I can recall a similar situation where some guys were grouse hunting in North Carolina. One guy shot another one in the back with a shotgun. There must have been more than 80 pellet wounds to the guys back. Luckly he made a full recovery but will have the scars for life.
Here are some bad experiences I have had over the years. I once was a victim of some shotgun pellets on a dove hunt. The pellets hit my left arm and shoulder but did little damage due to the fact that the hunter that fired the shot was a good distance away.
If I can help it I no longer hunt with careless people. I almost got my head blown off with a 12 gauge shotgun one time. The person did not have the safety on and moments later decided he would test the trigger or safety. The blast went about 3 feet over my head.A mad rage flew all over me after I realized that the careless person had almost taken my life. The person was in total shock after he realized what had taken place. Needless to say I never get around that person anymore with guns for the fear of him being careless again.
An accident while using firearms is no laughing matter and should be taken serious. It just takes one mistake for someone to loose their life.
November 29, 2001, 06:19 PM
My old boss, and hunting buddy, was dove hunting one day with his two sons. He was kneeling down dressing a bird when his son shot at a dove. His son was at another end of the field, over 100 yards away. One of the pellets from his gun angled in and hit his father on his eyebrow. The pellet bounced off the eyebrow, down into his glasses, and back into his eye. He lost that eye. What a freak accident. But then again, they never should have been set up like they were. What a shame.
December 1, 2001, 04:45 AM
Do they REALLY think it's okay to go hunting with others who SHOOT YOU?
Tell your wife you'll be dropping your life insurance before you go.
That's not moronic; it's criminal (at least in this state).
December 1, 2001, 10:37 PM
the other weekend 2 guys from my shchool or pheasant hunting-they were standing a good length apart and were staying in a good line-but they werent perfect-the one kid swung too far and he shot up at it-and the pellet came down-4-5-6 shot-whichever and skimmed his eye, he was very lucky and should be fortunate, personaly i would never go hunting with this kid because he is very irresponsible, i dont think ur overacting, its sorta like, do u care abuot wondering if u'll come home after a trip?, sorta like taking a chance not worth it, ex-going 150 down the highway and cutting people off.
December 1, 2001, 11:16 PM
I don't think you're overreacting. You only get one life.
December 3, 2001, 06:16 PM
Well, you're not overreacting except for the "never" attitude. If the kid learned his lesson he learned his lesson. I once had a guy inadvertantly point his .44 mag at my face on the range while he was looking down range. Scared the crud out of me and I called him on it. He felt stupid enough as it was, so there was no point in beating him over the head with it. Since then he is the most careful shooter I've ever seen.

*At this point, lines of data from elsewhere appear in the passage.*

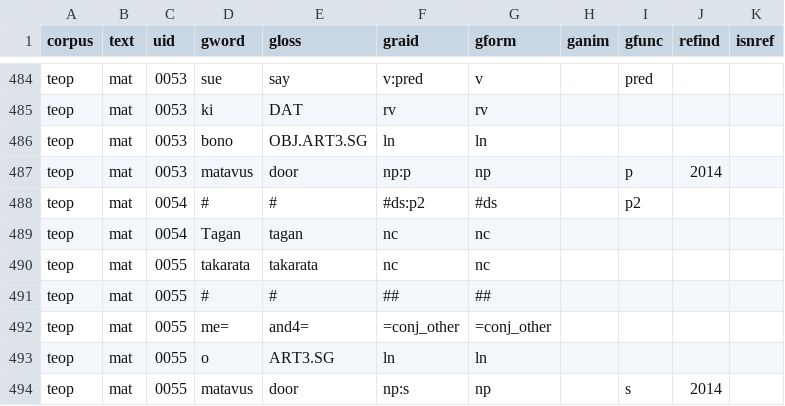
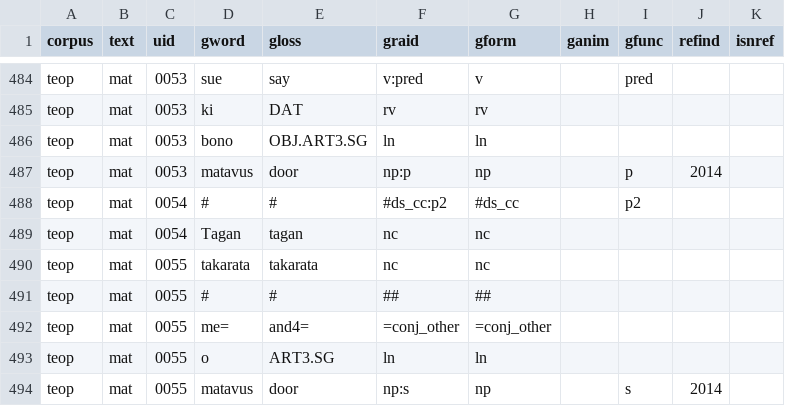
Before and after one commit to Multi-CAST/mcteop, a TSV file: cldf/media/mc_teop_mat.tsv, drawn as a sheet; only a part is shown, gaps mark what is left out.

```diff
--- a/cldf/media/mc_teop_mat.tsv
+++ b/cldf/media/mc_teop_mat.tsv
@@ -487,3 +487,3 @@ teop	mat	0053	bono	OBJ.ART3.SG	ln	ln
 teop	mat	0053	matavus	door	np:p	np		p	2014	
-teop	mat	0054	#	#	#ds:p2	#ds		p2		
+teop	mat	0054	#	#	#ds_cc:p2	#ds_cc		p2		
 teop	mat	0054	Tagan	tagan	nc	nc				
```
Also changed, not shown: cldf/media.csv, cldf/media/mc_teop_iar.tsv, 15 other files.
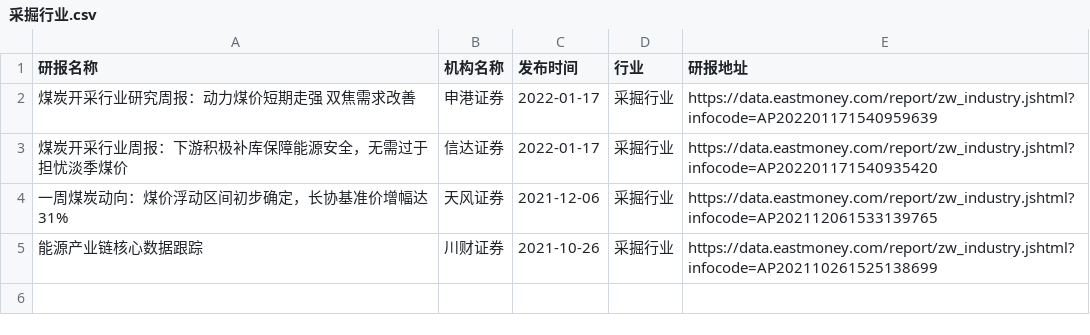
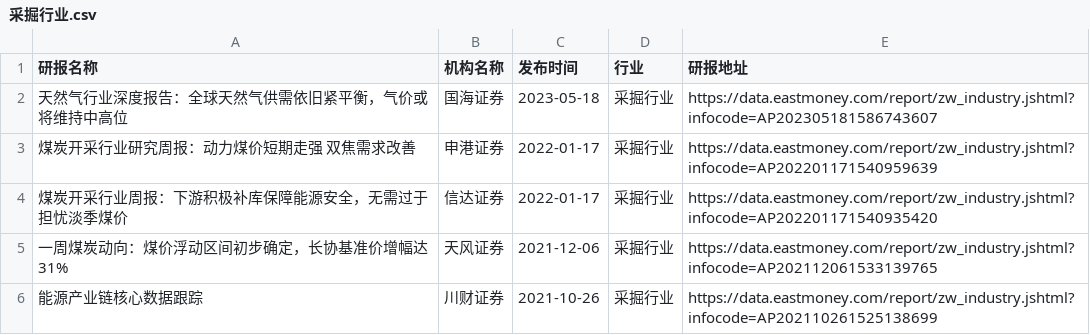
Before and after one commit to manymore13/eastmoney, a CSV file: gen/采掘行业/采掘行业.csv, drawn as a sheet; the diff names each change by its address in the sheet, - before the commit and + after, or states it on an @@ line.

```diff
--- a/gen/采掘行业/采掘行业.csv
+++ b/gen/采掘行业/采掘行业.csv
+row 2: 天然气行业深度报告：全球天然气供需依旧紧平衡，气价或将维持中高位 | 国海证券 | 2023-05-18 | 采掘行业 | https://data.eastmoney.com/report/zw_industry.jshtml?infocode=AP202305181586743607
```
Also changed, not shown: gen/全行业/全行业.csv, gen/房地产开发/房地产开发.csv, 32 other files.
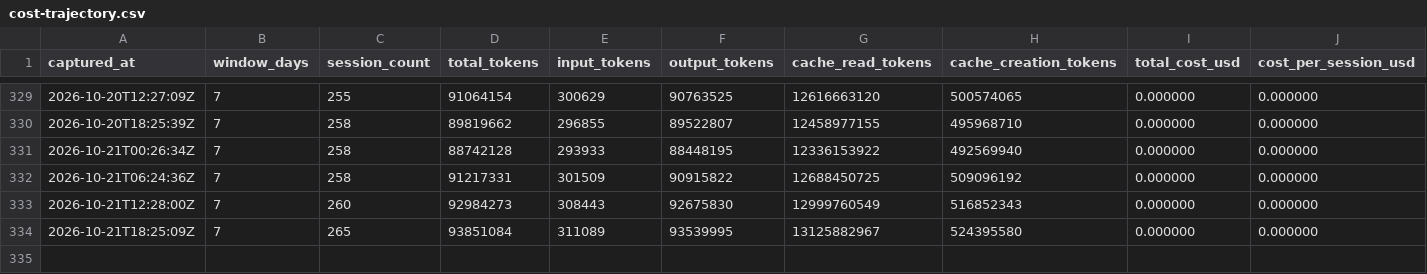
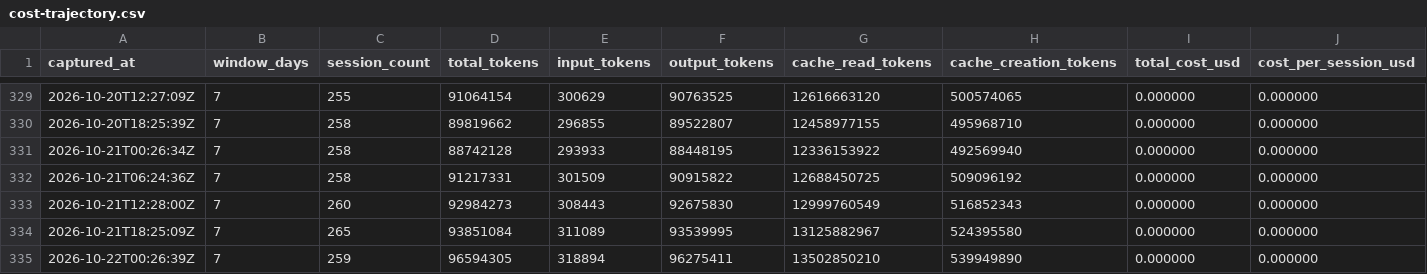
Before and after one commit to mistakeknot/Sylveste, a CSV file: data/cost-trajectory.csv, drawn as a sheet; only a part is shown, gaps mark what is left out; rows hold the shown columns only; the diff names each change by its address in the sheet, - before the commit and + after, or states it on an @@ line.

Commit message:
data: OYRF cost trajectory sample 2026-10-22T00:26:39Z

```diff
--- a/data/cost-trajectory.csv
+++ b/data/cost-trajectory.csv
+row 335: 2026-10-22T00:26:39Z | 7 | 259 | 96594305 | 318894 | 96275411 | 13502850210 | 539949890 | 0.000000 | 0.000000
```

I always give people a second chance.
December 4, 2001, 08:59 AM
...I've found that most times when the wife agrees with her side of the clan on something I don't, it's best to keep my arguements to myself. Especially when they're carving the big bird. Could tend to make for some cold bed sheets for a few nights. :D

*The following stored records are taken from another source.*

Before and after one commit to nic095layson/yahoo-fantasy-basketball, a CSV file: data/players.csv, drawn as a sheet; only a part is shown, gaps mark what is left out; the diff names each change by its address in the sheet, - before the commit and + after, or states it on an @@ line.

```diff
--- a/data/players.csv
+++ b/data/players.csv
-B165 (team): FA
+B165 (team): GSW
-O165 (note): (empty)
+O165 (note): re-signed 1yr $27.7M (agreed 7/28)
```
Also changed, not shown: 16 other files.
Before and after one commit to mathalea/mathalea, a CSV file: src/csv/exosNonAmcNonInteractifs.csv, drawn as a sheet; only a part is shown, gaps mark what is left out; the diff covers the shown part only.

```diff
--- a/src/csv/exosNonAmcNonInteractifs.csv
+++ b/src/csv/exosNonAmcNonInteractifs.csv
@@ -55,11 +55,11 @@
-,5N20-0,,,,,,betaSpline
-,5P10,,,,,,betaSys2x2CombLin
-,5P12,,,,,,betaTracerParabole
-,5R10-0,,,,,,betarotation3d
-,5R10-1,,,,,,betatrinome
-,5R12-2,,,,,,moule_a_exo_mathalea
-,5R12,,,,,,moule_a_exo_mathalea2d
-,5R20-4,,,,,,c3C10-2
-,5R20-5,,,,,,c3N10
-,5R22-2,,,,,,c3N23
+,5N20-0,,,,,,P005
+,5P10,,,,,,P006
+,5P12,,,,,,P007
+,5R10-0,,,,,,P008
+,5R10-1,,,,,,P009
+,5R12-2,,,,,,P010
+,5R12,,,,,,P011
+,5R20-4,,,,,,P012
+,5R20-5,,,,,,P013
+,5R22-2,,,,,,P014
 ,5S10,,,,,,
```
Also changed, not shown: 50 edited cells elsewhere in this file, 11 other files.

During my highschool years...My hunting buddy was once shot with #6s from about 45 yards by a new kid we had brought along. First and last time that happened. The "new kid" rode in the back of the pickup 25 miles to his home braving 10-15 degree temps, and arrived there with a real fresh mouse under one eye.

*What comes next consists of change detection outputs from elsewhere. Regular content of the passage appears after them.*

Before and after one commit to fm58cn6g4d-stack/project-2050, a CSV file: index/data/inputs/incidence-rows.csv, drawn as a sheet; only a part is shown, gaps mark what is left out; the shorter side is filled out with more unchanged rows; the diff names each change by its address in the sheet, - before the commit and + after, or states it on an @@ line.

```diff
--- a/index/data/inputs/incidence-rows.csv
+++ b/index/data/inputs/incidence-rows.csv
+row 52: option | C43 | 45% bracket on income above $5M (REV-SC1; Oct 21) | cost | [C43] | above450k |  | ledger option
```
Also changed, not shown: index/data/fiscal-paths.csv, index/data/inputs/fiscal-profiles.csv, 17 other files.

December 4, 2001, 02:48 PM
I am a Hunter Ed. instructor, and I too feel the only part that is "over" in your reaction is the "never" part. Each situation is unique, so I won't generalize here (too much), but we ALL make mistakes every now an again. If every time we made a mistake some friend or acquaintence decided to "never" be around us again we'd all be pretty lonely folks in probably less time than we think.
My personal bottom line on this one is I'm ALWAYS watching out for the other guy, 'cause if I can make a mistake so can he/she.
(You get what you pay for.)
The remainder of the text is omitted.